The good news is that the pathology report indicated the tumor was benign. The bad news, Kathy learned, is that “benign” can be a relative term. This particular tumor might not exhibit the qualities that identify it as cancerous, but it can recur. And while resection of other tumors might have little effect on surrounding tissue, removing an ependymoma from the spinal cord is often associated with persistent neurological changes.
It is one of the many “Aha!” moments Kathy wants to share via WalkTalkConnect, the non-profit she and her husband have set up as her recovery unfolds. “I’d never even heard of a spinal cord tumor,” Kathy says. “And I certainly didn’t understand the neurological losses that can follow.”
Kathy had to learn to walk again; others have to re-learn to speak. “It can be a very isolating experience,” she says. WalkTalkConnect for Brain and Spinal Cord Tumors is Tom and Kathy’s response. Its primary purpose is awareness but also serves as a platform for fundraising and communication.

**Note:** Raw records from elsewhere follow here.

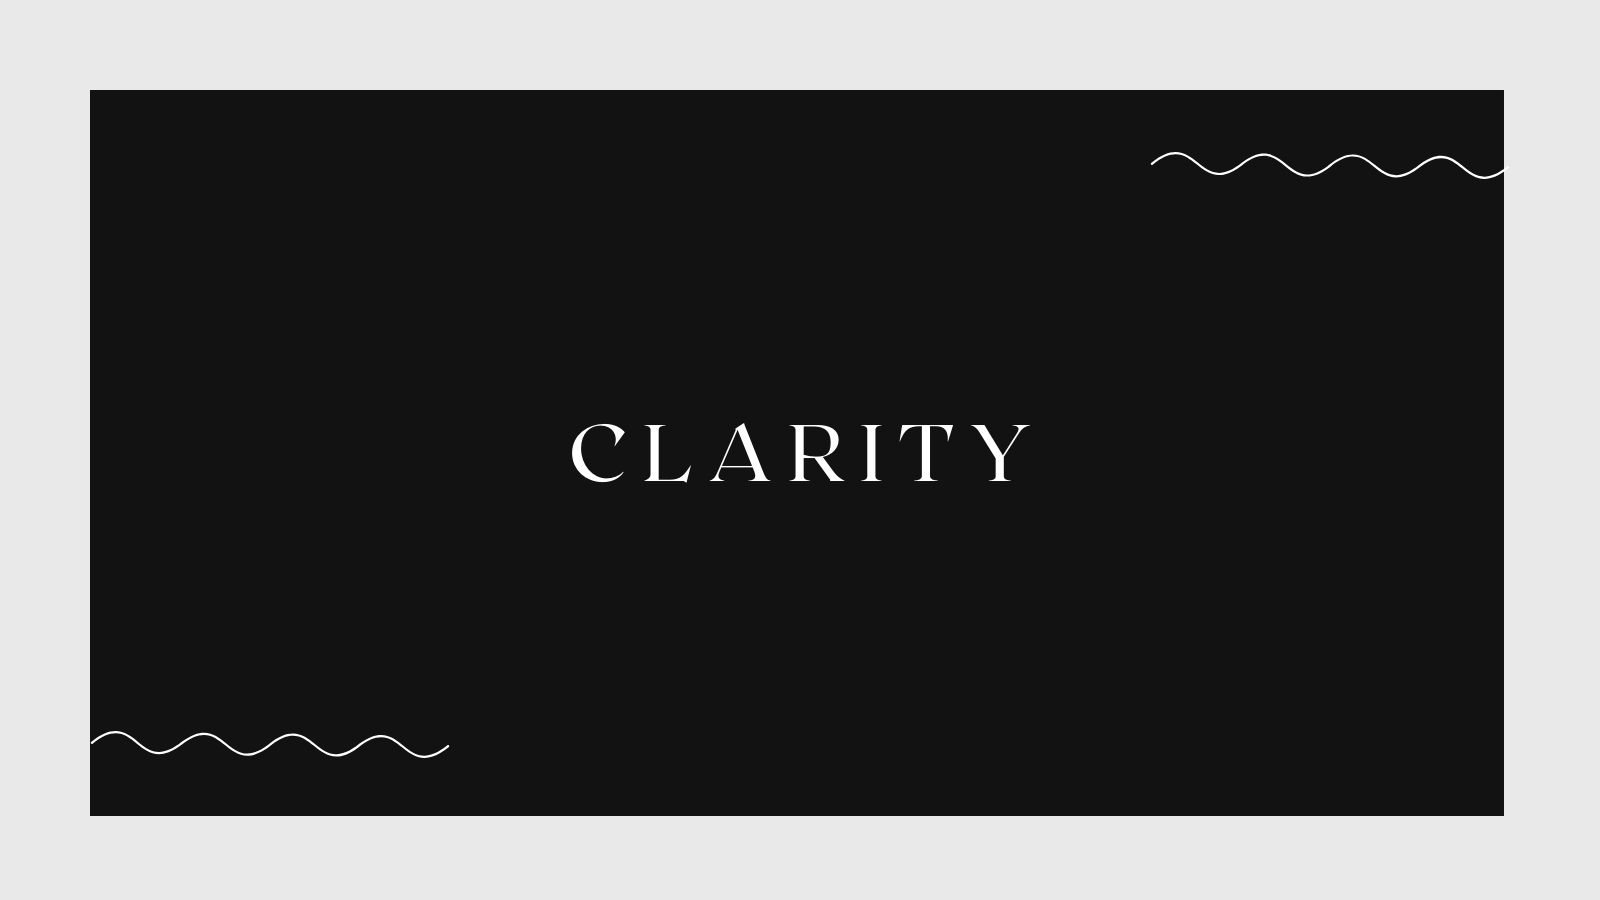
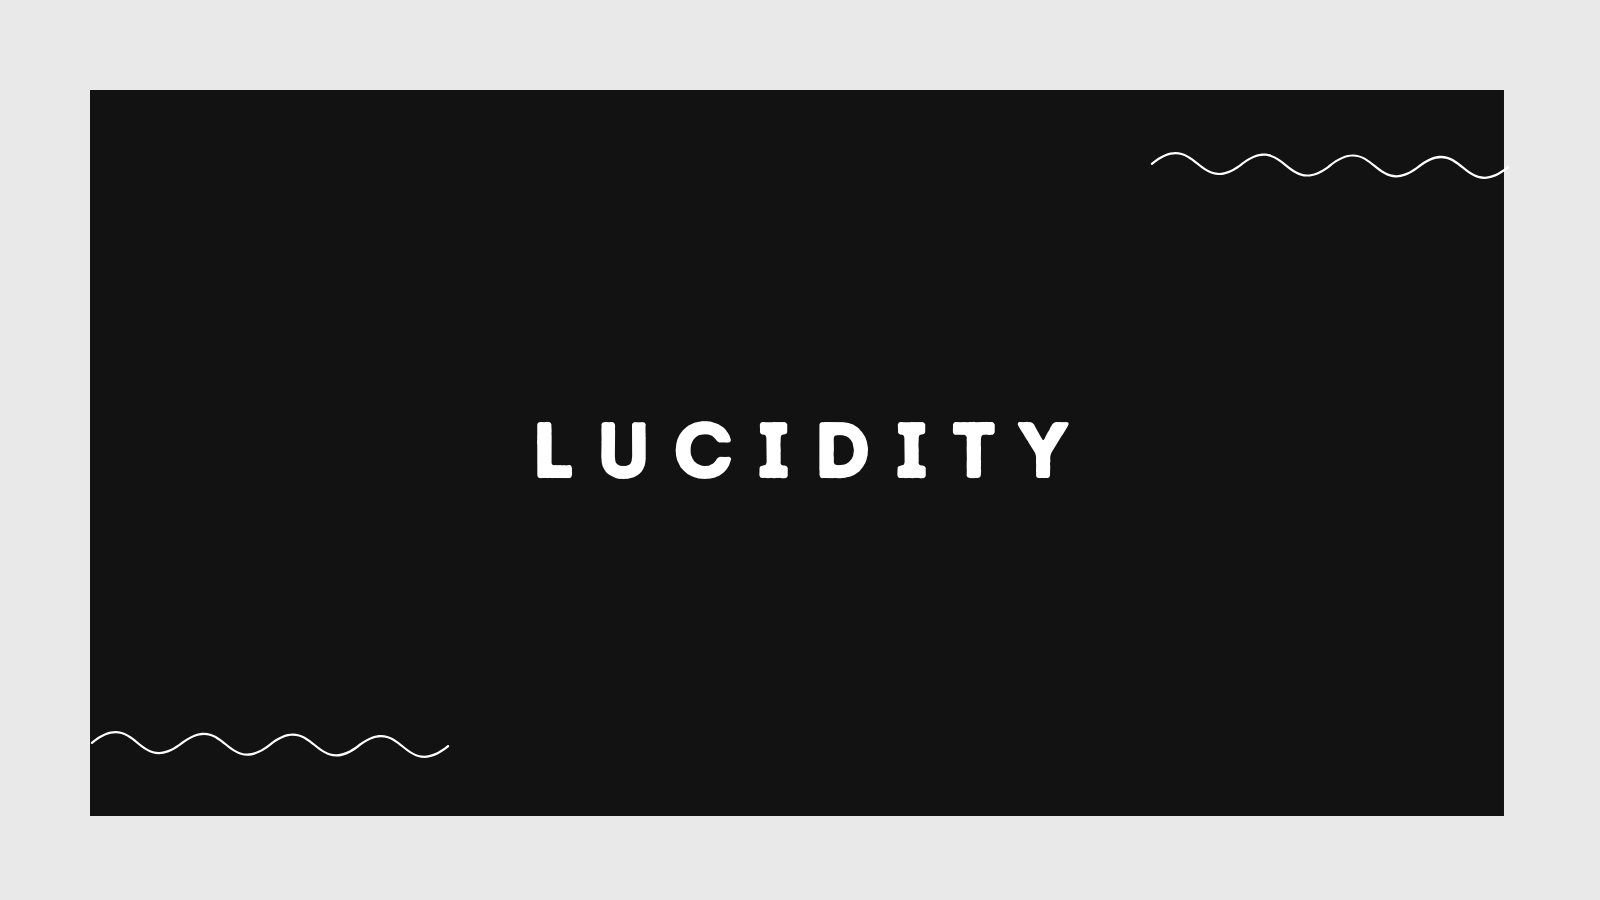
♻ Update for new company name

Changed region(s): [[0.3125, 0.4667, 0.6875, 0.56]]

diff --git a/readme.md b/readme.md
@@ -1,7 +1,7 @@
-# Complete Clarity
+# L U C I D I T Y
 
-**Complete Clarity** is a New World company on the US-Eastern/Dominora server. It was founded on July 23, 2021 by **V I B E Z** with the singular purpose of helping players who are new find their way, in a positive, drama-free, supportive, and welcoming environment.
+**L U C I D I T Y** is a New World company on the US-Eastern/Himavanta server. It was founded on July 23, 2021 by **V I B E Z** with the singular purpose of helping players who are new find their way in a positive, drama-free, supportive, and welcoming environment.
 
 ---
 
-Created by [@macjabeth](https://github.com/macjabeth) and powered by [Nextra](), a static site generator using [Next.js](https://nextjs.org) and [MDX](https://mdxjs.com).
+Created by [@macjabeth](https://github.com/macjabeth) and powered by [Nextra](https://nextra.vercel.app/), a static site generator using [Next.js](https://nextjs.org) and [MDX](https://mdxjs.com).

In Kathy’s case, by the time she left Courage Kenny she was walking with a walker and sometimes with only a forearm crutch. Her left side lagged in motor recovery and still does, although she now walks without assistive devices. Her recuperation continues but she doesn’t have the speed and agility she’s used to. She’s had to give up running, which she loved and which was an essential part of her identity, physical and psychological health, as many runners appreciate. And if normal sensation is something we all take for granted, Kathy no longer has that privilege. Much of her sensitivity to touch has not returned below her mid-thoracic region: “If I’m sitting next to Tom and he puts a hand on my knee, I can’t feel it,” she says. She frequently feels “pins and needles” and just about always has the sensation of wearing “clothing around [her] middle and on her legs that’s about five times too tight.” All of it varies day to day. “Some days are better than others,” she says.
Kathy had eight months of outpatient physical therapy and she resumed driving by April 2015. Through it all, her husband Tom, neighbors and friends pitched in with transportation and dog walking, even temporarily conducting aspects of her business, NelliDesigns.
Early on, it wasn’t easy, especially for Tom. “Taking over pretty much everything” was hard, he says, especially as he continued his job in industrial sales. Kathy’s advice to friends and family wishing to help a person in her shoes (now flats, she good-naturedly laments, due to residual balance and strength issues): “The best thing friends can do is to allow you to be honest…to let you cry and grieve your losses, let you scream and have tantrums when your anger gets too great.” They need to understand, says Kathy, that “you are grieving the loss of a life you were living and a future you saw for yourself. And that you now face uncertainty in how far you will recover neurologically, and what that will mean and look like.”
“Kathy and I have always believed in paying it forward,” says Tom, and WalkTalkConnect is their current vehicle for doing so. Last May, the Kuhls raised $3,500 for the Courage Kenny Rehabilitation Institute through a 5K fun walk. Courage Kenny is planning to tell Kathy’s story to raise awareness about WalkTalkConnect in their marketing materials. The Kuhls are currently considering for whom they would like to raise money, and awareness of spinal cord and brain tumors, next. “It has to do with a choice we all have in the face of change,” says Kathy. Losing a sense of self can lead, unfortunately, to a loss of connection with others, she says. “I hope through WalkTalkConnect we can shed light on this.”
(Photos from the WalkTalkConnect 5k last May. The event raised $3,500.)